- Excerpted records:
BEGIN

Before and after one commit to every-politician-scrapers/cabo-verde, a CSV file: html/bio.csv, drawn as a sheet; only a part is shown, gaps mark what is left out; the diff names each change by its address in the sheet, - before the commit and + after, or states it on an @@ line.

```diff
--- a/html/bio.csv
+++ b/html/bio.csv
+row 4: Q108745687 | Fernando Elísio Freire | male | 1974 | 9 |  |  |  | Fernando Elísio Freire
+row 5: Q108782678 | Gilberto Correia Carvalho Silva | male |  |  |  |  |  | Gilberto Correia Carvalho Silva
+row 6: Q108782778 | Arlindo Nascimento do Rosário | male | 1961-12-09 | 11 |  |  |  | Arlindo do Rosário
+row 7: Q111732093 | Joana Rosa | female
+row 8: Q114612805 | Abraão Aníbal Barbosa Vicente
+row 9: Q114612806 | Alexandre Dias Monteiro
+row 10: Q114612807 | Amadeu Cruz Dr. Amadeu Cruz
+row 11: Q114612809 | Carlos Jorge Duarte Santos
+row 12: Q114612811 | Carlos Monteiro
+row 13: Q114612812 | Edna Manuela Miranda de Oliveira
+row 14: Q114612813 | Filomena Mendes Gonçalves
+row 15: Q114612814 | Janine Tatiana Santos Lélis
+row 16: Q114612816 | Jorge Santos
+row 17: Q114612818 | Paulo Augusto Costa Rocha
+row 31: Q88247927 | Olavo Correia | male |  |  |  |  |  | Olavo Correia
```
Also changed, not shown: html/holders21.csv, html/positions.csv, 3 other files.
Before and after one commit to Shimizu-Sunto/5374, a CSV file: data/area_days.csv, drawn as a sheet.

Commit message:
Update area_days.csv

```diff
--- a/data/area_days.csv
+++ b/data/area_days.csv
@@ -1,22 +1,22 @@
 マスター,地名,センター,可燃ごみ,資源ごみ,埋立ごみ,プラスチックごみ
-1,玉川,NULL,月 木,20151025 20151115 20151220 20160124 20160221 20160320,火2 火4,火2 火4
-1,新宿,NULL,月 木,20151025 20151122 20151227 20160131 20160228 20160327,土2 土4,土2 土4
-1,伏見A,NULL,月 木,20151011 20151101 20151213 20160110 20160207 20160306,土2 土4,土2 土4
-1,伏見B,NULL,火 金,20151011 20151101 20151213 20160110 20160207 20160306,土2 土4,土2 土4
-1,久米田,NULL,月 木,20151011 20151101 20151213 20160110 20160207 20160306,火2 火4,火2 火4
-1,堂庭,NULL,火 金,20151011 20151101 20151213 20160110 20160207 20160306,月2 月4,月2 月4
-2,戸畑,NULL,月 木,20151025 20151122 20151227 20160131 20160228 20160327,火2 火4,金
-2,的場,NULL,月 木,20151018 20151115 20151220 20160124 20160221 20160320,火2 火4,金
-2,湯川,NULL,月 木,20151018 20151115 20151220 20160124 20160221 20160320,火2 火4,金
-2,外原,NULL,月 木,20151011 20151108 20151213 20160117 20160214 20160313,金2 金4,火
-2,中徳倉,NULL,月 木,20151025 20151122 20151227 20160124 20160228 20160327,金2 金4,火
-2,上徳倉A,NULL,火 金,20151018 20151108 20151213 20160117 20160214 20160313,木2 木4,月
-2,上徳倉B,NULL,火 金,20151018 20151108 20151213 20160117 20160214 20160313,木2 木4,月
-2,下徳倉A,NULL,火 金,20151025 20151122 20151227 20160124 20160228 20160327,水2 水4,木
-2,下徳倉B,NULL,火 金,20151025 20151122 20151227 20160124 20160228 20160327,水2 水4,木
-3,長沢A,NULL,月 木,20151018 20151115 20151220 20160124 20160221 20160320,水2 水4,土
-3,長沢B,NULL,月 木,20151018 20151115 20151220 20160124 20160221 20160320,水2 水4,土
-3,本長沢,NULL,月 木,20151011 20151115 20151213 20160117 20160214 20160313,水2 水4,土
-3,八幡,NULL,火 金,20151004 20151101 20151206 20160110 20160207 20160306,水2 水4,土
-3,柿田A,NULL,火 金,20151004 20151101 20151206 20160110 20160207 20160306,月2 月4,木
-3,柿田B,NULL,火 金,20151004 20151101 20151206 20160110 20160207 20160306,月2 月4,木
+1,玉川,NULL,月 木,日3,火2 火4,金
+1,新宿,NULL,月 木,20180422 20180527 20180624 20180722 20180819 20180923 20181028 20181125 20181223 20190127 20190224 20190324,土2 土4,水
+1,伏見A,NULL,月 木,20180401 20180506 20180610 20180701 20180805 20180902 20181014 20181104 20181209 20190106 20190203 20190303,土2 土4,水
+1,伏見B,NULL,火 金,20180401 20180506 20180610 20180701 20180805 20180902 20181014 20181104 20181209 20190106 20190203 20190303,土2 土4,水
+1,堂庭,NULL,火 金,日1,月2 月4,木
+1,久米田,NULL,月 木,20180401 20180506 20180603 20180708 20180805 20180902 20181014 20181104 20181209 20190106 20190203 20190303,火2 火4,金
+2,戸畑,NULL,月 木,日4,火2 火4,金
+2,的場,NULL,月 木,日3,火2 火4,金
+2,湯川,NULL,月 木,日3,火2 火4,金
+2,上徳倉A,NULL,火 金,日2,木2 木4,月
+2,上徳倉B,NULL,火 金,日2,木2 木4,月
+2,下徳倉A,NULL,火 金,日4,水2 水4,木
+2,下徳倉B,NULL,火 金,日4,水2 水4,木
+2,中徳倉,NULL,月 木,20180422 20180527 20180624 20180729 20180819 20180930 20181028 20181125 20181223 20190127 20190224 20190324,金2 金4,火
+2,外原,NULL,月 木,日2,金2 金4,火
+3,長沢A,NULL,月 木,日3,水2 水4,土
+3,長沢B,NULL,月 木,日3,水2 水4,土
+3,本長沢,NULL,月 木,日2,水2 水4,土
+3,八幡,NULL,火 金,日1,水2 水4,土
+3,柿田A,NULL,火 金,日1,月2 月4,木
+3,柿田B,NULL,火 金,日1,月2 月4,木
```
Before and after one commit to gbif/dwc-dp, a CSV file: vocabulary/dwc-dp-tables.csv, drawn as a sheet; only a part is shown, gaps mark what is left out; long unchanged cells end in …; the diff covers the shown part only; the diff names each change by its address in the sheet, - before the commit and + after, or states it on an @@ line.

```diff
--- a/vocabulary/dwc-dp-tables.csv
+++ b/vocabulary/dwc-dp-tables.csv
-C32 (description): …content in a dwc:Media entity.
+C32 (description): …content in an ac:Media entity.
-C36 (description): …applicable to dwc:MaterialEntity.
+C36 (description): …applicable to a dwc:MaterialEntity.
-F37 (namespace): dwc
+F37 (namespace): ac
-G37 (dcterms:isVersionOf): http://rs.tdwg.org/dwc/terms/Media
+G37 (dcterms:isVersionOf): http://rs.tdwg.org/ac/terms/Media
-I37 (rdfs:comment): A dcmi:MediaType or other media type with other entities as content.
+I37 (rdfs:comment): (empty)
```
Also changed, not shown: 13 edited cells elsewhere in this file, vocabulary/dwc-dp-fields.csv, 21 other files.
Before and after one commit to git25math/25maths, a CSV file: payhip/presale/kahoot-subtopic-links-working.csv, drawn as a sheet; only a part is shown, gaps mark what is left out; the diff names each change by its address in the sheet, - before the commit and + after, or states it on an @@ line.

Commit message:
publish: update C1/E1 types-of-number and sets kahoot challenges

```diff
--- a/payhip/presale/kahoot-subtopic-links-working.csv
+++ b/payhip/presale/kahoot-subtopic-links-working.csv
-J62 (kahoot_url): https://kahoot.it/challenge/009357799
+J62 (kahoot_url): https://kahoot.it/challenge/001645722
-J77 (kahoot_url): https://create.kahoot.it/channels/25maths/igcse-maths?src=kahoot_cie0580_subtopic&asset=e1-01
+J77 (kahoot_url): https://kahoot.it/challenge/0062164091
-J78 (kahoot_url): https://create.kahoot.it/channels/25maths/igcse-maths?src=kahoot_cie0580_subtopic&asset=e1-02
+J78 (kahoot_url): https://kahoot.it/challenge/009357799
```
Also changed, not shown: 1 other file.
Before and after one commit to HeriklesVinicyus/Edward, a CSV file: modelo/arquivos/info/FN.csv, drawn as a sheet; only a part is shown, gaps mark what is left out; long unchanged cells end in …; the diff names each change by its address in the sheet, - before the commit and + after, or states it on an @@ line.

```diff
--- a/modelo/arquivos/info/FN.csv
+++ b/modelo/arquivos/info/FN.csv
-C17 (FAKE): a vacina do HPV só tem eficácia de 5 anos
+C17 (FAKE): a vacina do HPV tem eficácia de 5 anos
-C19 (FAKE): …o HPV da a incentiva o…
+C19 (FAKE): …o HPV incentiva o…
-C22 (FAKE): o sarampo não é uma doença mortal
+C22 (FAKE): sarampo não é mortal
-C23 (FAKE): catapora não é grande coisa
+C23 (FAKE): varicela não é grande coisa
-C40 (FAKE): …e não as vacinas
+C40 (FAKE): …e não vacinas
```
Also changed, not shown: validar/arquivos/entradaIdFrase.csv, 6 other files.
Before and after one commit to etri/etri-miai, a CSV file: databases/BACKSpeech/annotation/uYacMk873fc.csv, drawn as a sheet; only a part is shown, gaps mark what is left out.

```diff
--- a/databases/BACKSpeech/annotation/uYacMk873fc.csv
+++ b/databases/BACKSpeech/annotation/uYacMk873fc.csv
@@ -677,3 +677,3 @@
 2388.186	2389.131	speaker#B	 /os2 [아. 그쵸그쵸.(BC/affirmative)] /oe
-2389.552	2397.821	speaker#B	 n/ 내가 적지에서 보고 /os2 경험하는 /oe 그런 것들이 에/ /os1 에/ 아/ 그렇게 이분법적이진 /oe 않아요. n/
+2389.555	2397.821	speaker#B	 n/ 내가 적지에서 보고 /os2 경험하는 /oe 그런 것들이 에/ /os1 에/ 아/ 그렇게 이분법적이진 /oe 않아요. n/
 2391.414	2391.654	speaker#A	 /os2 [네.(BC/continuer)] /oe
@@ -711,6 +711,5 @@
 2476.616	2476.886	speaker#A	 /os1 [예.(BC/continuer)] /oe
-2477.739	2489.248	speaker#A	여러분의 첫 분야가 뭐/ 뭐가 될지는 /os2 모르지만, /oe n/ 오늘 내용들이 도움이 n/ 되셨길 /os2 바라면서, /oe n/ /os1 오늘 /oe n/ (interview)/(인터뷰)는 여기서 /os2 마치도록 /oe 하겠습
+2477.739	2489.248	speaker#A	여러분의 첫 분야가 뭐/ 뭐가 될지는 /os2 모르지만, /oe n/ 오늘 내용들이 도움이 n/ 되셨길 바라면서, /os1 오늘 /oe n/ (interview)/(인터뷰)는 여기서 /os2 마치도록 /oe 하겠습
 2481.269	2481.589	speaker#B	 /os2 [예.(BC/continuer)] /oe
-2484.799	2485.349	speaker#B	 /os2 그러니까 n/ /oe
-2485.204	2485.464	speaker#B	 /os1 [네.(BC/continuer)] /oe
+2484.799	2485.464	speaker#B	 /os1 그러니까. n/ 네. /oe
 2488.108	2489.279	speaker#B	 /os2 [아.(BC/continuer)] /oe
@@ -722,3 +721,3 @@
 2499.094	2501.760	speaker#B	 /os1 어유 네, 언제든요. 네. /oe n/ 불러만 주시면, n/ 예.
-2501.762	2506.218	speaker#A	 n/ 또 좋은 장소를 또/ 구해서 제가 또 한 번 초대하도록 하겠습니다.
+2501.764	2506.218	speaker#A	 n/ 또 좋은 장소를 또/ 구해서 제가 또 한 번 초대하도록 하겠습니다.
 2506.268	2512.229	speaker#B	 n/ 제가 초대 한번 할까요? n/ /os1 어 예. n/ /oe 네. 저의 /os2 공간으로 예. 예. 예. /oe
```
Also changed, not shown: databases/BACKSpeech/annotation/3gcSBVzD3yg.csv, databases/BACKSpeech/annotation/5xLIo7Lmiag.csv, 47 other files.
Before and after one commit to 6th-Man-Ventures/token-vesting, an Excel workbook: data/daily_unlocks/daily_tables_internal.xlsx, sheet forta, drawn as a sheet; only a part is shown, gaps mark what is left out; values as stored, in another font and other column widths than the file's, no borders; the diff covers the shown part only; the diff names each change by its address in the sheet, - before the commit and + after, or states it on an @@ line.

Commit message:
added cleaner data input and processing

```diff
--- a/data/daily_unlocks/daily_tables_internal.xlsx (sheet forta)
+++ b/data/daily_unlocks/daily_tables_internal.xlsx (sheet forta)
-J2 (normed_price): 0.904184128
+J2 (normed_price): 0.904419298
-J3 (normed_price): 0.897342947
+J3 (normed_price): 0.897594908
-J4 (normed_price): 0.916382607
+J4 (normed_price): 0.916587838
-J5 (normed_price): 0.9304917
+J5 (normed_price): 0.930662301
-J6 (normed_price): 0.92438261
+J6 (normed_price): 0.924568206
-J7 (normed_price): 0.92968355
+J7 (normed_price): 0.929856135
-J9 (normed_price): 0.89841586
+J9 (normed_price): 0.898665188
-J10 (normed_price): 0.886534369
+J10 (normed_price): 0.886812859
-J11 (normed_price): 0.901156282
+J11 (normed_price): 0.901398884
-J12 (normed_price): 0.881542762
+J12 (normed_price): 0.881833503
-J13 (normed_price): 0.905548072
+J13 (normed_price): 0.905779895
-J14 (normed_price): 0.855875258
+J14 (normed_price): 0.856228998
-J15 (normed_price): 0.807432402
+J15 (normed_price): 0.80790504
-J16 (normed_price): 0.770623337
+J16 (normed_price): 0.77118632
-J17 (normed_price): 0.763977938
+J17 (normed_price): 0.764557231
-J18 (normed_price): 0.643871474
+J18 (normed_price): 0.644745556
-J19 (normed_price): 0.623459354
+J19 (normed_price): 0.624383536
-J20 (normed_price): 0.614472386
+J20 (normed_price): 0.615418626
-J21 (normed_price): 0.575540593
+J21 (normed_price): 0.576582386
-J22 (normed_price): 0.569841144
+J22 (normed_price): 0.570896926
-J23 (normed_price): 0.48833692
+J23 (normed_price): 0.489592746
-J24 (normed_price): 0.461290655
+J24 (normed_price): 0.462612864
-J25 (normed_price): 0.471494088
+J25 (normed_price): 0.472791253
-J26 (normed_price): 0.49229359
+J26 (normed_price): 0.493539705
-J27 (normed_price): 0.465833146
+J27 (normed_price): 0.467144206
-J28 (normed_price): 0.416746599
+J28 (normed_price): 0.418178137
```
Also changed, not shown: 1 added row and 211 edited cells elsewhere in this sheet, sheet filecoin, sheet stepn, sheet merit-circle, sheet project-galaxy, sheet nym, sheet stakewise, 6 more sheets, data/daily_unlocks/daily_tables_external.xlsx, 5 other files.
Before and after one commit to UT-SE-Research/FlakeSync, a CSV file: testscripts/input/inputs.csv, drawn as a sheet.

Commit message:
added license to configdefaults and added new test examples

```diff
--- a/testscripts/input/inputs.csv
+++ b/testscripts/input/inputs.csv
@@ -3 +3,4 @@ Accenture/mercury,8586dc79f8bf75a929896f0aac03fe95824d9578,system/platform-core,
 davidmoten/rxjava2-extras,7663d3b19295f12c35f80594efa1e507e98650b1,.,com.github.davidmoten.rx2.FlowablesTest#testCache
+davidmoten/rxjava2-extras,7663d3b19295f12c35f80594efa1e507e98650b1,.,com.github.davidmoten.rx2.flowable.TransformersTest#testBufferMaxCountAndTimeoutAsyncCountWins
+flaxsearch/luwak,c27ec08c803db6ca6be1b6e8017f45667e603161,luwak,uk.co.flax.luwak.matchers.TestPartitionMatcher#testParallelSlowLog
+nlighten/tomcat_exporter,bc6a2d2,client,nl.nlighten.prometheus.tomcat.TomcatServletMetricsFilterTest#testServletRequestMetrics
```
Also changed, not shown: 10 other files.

END

- Work task:
Count the lines above in which the word "vocabulary" appears, then state only that count.

- Your response:
4